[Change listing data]
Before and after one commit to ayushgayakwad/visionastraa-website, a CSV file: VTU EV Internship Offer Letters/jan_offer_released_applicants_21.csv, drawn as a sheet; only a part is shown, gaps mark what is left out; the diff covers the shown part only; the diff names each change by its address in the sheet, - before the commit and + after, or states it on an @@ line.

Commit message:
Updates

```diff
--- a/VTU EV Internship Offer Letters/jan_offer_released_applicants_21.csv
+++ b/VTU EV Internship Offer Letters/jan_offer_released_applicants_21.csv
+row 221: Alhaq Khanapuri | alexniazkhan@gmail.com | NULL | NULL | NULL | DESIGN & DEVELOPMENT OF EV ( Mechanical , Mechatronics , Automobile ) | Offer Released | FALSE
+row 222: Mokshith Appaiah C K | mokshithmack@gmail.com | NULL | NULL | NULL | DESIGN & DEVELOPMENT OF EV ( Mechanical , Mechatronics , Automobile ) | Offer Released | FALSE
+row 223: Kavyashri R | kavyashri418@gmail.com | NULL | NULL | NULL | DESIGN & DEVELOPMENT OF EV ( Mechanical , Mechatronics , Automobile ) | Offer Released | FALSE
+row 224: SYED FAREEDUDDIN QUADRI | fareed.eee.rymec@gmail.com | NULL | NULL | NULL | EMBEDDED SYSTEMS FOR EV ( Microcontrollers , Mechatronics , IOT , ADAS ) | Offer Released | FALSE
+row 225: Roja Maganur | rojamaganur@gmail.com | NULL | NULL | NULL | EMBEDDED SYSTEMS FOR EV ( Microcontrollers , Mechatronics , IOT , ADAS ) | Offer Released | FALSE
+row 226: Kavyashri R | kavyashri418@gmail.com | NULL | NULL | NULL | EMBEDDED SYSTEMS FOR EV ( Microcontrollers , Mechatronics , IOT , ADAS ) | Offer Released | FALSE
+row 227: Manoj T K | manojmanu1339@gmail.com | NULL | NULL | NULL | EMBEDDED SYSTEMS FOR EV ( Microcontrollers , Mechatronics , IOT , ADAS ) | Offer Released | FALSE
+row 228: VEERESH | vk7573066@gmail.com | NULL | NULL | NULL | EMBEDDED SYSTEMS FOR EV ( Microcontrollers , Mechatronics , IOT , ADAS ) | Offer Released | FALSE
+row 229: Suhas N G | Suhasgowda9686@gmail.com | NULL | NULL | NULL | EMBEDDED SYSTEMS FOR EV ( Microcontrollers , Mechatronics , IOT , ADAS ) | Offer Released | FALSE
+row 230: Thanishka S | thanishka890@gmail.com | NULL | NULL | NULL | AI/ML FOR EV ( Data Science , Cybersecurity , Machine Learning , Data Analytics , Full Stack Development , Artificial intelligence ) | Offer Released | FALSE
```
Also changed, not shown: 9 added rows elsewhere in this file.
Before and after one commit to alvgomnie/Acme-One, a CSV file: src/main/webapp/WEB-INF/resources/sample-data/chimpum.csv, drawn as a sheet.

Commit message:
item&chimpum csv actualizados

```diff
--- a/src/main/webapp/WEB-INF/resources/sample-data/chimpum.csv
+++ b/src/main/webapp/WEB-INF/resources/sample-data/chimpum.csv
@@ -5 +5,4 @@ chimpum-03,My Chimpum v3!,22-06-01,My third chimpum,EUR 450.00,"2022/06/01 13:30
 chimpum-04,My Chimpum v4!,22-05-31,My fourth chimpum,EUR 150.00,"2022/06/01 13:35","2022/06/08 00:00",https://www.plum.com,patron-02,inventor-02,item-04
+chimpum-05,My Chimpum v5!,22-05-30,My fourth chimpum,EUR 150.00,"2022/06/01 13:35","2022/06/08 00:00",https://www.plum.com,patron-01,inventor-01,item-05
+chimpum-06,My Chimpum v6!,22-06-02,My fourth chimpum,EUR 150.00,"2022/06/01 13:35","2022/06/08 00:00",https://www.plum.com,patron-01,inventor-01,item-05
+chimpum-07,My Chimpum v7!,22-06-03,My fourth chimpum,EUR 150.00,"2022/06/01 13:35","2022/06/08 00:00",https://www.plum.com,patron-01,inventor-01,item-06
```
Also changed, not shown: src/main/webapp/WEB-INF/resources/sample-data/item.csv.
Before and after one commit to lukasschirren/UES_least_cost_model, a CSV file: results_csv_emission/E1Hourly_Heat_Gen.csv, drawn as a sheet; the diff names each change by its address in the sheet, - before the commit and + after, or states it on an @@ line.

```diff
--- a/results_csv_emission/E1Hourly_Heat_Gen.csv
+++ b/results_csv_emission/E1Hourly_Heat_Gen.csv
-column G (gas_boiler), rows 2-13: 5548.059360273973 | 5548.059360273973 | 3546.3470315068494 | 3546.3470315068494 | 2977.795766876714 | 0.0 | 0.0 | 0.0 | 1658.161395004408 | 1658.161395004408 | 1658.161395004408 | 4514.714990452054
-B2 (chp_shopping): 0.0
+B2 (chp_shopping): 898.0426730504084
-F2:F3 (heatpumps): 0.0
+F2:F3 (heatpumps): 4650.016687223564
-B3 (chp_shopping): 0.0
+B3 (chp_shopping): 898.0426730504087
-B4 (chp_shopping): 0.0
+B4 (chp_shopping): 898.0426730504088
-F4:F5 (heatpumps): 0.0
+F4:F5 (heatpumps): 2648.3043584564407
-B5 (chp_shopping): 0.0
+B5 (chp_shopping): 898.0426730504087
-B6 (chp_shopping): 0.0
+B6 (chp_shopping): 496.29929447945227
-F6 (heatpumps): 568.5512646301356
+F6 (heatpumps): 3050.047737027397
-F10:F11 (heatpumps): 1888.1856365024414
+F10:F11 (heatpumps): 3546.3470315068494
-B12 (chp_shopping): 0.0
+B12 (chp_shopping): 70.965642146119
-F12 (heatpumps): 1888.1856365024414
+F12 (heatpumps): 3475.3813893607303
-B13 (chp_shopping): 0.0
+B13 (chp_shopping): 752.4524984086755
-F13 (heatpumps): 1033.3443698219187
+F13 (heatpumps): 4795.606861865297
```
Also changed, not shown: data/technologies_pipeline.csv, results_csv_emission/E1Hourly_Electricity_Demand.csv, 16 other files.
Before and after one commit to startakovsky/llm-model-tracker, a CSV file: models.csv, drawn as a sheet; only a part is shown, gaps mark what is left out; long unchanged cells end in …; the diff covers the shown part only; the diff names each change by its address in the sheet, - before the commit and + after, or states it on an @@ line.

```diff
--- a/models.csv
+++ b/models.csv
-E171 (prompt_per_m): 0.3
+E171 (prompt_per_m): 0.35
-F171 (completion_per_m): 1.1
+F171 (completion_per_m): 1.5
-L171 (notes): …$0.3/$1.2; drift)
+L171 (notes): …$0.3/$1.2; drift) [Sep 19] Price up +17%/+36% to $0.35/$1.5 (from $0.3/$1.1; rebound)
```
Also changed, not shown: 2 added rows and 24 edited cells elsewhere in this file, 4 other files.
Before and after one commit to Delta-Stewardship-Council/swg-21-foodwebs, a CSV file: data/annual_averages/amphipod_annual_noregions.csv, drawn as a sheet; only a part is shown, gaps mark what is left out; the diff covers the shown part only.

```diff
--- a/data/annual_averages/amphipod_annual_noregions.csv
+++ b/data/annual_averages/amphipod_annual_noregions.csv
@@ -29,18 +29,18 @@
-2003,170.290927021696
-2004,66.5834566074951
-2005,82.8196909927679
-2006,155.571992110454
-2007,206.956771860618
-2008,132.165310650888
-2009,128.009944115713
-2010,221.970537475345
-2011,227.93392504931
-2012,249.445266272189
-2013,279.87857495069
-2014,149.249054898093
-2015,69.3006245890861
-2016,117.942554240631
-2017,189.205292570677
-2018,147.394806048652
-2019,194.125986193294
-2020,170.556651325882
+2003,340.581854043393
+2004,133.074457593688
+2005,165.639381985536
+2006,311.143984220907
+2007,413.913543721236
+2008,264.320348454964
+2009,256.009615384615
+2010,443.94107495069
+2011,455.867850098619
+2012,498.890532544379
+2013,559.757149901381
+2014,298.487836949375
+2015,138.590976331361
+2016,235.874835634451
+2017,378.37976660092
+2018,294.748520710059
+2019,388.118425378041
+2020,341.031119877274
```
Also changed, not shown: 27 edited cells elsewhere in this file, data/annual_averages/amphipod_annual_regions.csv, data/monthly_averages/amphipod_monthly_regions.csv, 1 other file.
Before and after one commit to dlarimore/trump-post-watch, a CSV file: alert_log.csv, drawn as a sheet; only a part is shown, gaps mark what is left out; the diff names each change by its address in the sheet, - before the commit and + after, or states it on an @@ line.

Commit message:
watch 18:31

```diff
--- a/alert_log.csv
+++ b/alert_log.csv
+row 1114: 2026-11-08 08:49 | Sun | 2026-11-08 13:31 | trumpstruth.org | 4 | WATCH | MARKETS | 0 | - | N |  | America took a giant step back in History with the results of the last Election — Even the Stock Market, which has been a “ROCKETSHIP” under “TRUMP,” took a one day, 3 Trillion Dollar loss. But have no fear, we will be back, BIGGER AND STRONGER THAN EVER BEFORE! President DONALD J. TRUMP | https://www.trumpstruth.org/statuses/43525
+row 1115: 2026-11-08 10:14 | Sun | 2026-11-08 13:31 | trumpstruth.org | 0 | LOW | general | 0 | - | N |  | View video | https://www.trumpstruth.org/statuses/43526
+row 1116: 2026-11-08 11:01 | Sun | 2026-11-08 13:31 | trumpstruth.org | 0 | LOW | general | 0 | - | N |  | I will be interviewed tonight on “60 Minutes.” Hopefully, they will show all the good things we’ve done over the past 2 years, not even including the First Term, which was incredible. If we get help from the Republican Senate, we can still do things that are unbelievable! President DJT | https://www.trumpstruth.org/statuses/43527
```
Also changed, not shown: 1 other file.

Instructions for the task = Repeat only the lines from the one holding "Before and after one commit to dlarimore/trump-post-watch, a" through the last line of the data.

Result for this task =
Before and after one commit to dlarimore/trump-post-watch, a CSV file: alert_log.csv, drawn as a sheet; only a part is shown, gaps mark what is left out; the diff names each change by its address in the sheet, - before the commit and + after, or states it on an @@ line.

Commit message:
watch 18:31

```diff
--- a/alert_log.csv
+++ b/alert_log.csv
+row 1114: 2026-11-08 08:49 | Sun | 2026-11-08 13:31 | trumpstruth.org | 4 | WATCH | MARKETS | 0 | - | N |  | America took a giant step back in History with the results of the last Election — Even the Stock Market, which has been a “ROCKETSHIP” under “TRUMP,” took a one day, 3 Trillion Dollar loss. But have no fear, we will be back, BIGGER AND STRONGER THAN EVER BEFORE! President DONALD J. TRUMP | https://www.trumpstruth.org/statuses/43525
+row 1115: 2026-11-08 10:14 | Sun | 2026-11-08 13:31 | trumpstruth.org | 0 | LOW | general | 0 | - | N |  | View video | https://www.trumpstruth.org/statuses/43526
+row 1116: 2026-11-08 11:01 | Sun | 2026-11-08 13:31 | trumpstruth.org | 0 | LOW | general | 0 | - | N |  | I will be interviewed tonight on “60 Minutes.” Hopefully, they will show all the good things we’ve done over the past 2 years, not even including the First Term, which was incredible. If we get help from the Republican Senate, we can still do things that are unbelievable! President DJT | https://www.trumpstruth.org/statuses/43527
```
Also changed, not shown: 1 other file.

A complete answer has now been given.